* **ACTIVITY**
Write out each entry word for word.

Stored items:

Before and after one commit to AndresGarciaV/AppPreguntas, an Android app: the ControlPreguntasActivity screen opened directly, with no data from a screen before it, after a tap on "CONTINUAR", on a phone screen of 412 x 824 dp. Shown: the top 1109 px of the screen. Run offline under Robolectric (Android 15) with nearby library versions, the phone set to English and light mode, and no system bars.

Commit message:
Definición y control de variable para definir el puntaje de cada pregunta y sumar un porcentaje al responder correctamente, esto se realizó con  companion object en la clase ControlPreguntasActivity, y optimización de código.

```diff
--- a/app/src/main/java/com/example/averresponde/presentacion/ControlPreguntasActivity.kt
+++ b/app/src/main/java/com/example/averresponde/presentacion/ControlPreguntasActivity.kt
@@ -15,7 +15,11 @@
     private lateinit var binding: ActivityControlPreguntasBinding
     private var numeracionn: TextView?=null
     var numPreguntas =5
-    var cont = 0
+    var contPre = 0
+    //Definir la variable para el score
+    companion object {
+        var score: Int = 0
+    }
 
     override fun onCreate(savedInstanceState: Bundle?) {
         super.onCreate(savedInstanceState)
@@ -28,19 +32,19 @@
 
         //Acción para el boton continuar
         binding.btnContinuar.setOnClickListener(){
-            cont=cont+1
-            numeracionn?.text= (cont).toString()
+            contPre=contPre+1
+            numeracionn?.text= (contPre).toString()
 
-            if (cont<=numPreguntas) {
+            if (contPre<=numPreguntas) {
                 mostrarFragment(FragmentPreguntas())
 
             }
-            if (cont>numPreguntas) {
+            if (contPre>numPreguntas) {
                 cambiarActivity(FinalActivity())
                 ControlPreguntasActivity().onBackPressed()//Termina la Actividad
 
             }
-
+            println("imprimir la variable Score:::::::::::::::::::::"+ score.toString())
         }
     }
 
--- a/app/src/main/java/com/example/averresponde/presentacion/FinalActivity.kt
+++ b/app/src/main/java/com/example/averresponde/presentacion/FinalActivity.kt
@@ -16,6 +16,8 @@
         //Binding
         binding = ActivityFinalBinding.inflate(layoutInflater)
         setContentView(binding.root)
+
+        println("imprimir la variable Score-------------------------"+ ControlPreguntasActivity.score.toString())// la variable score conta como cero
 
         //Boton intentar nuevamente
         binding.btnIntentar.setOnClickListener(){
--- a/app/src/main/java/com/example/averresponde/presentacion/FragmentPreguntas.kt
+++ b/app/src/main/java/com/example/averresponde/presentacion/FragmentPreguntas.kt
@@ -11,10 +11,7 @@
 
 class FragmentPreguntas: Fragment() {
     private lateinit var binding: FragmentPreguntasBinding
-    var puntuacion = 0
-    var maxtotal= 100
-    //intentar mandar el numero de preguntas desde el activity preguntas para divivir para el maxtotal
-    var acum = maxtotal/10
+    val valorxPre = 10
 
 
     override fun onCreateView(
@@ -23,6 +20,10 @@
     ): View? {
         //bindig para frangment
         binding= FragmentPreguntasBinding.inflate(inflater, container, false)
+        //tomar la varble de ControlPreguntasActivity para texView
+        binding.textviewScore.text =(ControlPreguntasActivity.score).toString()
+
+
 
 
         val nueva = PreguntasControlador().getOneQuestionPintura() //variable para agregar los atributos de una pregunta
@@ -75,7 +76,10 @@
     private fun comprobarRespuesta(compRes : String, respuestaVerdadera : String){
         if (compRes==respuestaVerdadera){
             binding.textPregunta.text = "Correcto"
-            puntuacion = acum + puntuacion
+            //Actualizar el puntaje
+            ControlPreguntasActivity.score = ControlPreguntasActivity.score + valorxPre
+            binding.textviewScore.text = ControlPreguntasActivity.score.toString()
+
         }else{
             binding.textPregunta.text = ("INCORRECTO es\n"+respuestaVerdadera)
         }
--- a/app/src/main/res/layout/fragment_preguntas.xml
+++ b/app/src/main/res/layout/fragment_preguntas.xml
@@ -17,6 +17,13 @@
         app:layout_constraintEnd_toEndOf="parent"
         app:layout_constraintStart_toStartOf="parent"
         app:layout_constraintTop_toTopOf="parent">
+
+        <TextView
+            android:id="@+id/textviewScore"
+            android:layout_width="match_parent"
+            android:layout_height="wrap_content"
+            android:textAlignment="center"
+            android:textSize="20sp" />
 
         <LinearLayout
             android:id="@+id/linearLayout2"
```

* **REPLY**
Before and after one commit to AndresGarciaV/AppPreguntas, an Android app: the ControlPreguntasActivity screen opened directly, with no data from a screen before it, after a tap on "CONTINUAR", on a phone screen of 412 x 824 dp. Shown: the top 1109 px of the screen. Run offline under Robolectric (Android 15) with nearby library versions, the phone set to English and light mode, and no system bars.

Commit message:
Definición y control de variable para definir el puntaje de cada pregunta y sumar un porcentaje al responder correctamente, esto se realizó con  companion object en la clase ControlPreguntasActivity, y optimización de código.

```diff
--- a/app/src/main/java/com/example/averresponde/presentacion/ControlPreguntasActivity.kt
+++ b/app/src/main/java/com/example/averresponde/presentacion/ControlPreguntasActivity.kt
@@ -15,7 +15,11 @@
     private lateinit var binding: ActivityControlPreguntasBinding
     private var numeracionn: TextView?=null
     var numPreguntas =5
-    var cont = 0
+    var contPre = 0
+    //Definir la variable para el score
+    companion object {
+        var score: Int = 0
+    }
 
     override fun onCreate(savedInstanceState: Bundle?) {
         super.onCreate(savedInstanceState)
@@ -28,19 +32,19 @@
 
         //Acción para el boton continuar
         binding.btnContinuar.setOnClickListener(){
-            cont=cont+1
-            numeracionn?.text= (cont).toString()
+            contPre=contPre+1
+            numeracionn?.text= (contPre).toString()
 
-            if (cont<=numPreguntas) {
+            if (contPre<=numPreguntas) {
                 mostrarFragment(FragmentPreguntas())
 
             }
-            if (cont>numPreguntas) {
+            if (contPre>numPreguntas) {
                 cambiarActivity(FinalActivity())
                 ControlPreguntasActivity().onBackPressed()//Termina la Actividad
 
             }
-
+            println("imprimir la variable Score:::::::::::::::::::::"+ score.toString())
         }
     }
 
--- a/app/src/main/java/com/example/averresponde/presentacion/FinalActivity.kt
+++ b/app/src/main/java/com/example/averresponde/presentacion/FinalActivity.kt
@@ -16,6 +16,8 @@
         //Binding
         binding = ActivityFinalBinding.inflate(layoutInflater)
         setContentView(binding.root)
+
+        println("imprimir la variable Score-------------------------"+ ControlPreguntasActivity.score.toString())// la variable score conta como cero
 
         //Boton intentar nuevamente
         binding.btnIntentar.setOnClickListener(){
--- a/app/src/main/java/com/example/averresponde/presentacion/FragmentPreguntas.kt
+++ b/app/src/main/java/com/example/averresponde/presentacion/FragmentPreguntas.kt
@@ -11,10 +11,7 @@
 
 class FragmentPreguntas: Fragment() {
     private lateinit var binding: FragmentPreguntasBinding
-    var puntuacion = 0
-    var maxtotal= 100
-    //intentar mandar el numero de preguntas desde el activity preguntas para divivir para el maxtotal
-    var acum = maxtotal/10
+    val valorxPre = 10
 
 
     override fun onCreateView(
@@ -23,6 +20,10 @@
     ): View? {
         //bindig para frangment
         binding= FragmentPreguntasBinding.inflate(inflater, container, false)
+        //tomar la varble de ControlPreguntasActivity para texView
+        binding.textviewScore.text =(ControlPreguntasActivity.score).toString()
+
+
 
 
         val nueva = PreguntasControlador().getOneQuestionPintura() //variable para agregar los atributos de una pregunta
@@ -75,7 +76,10 @@
     private fun comprobarRespuesta(compRes : String, respuestaVerdadera : String){
         if (compRes==respuestaVerdadera){
             binding.textPregunta.text = "Correcto"
-            puntuacion = acum + puntuacion
+            //Actualizar el puntaje
+            ControlPreguntasActivity.score = ControlPreguntasActivity.score + valorxPre
+            binding.textviewScore.text = ControlPreguntasActivity.score.toString()
+
         }else{
             binding.textPregunta.text = ("INCORRECTO es\n"+respuestaVerdadera)
         }
--- a/app/src/main/res/layout/fragment_preguntas.xml
+++ b/app/src/main/res/layout/fragment_preguntas.xml
@@ -17,6 +17,13 @@
         app:layout_constraintEnd_toEndOf="parent"
         app:layout_constraintStart_toStartOf="parent"
         app:layout_constraintTop_toTopOf="parent">
+
+        <TextView
+            android:id="@+id/textviewScore"
+            android:layout_width="match_parent"
+            android:layout_height="wrap_content"
+            android:textAlignment="center"
+            android:textSize="20sp" />
 
         <LinearLayout
             android:id="@+id/linearLayout2"
```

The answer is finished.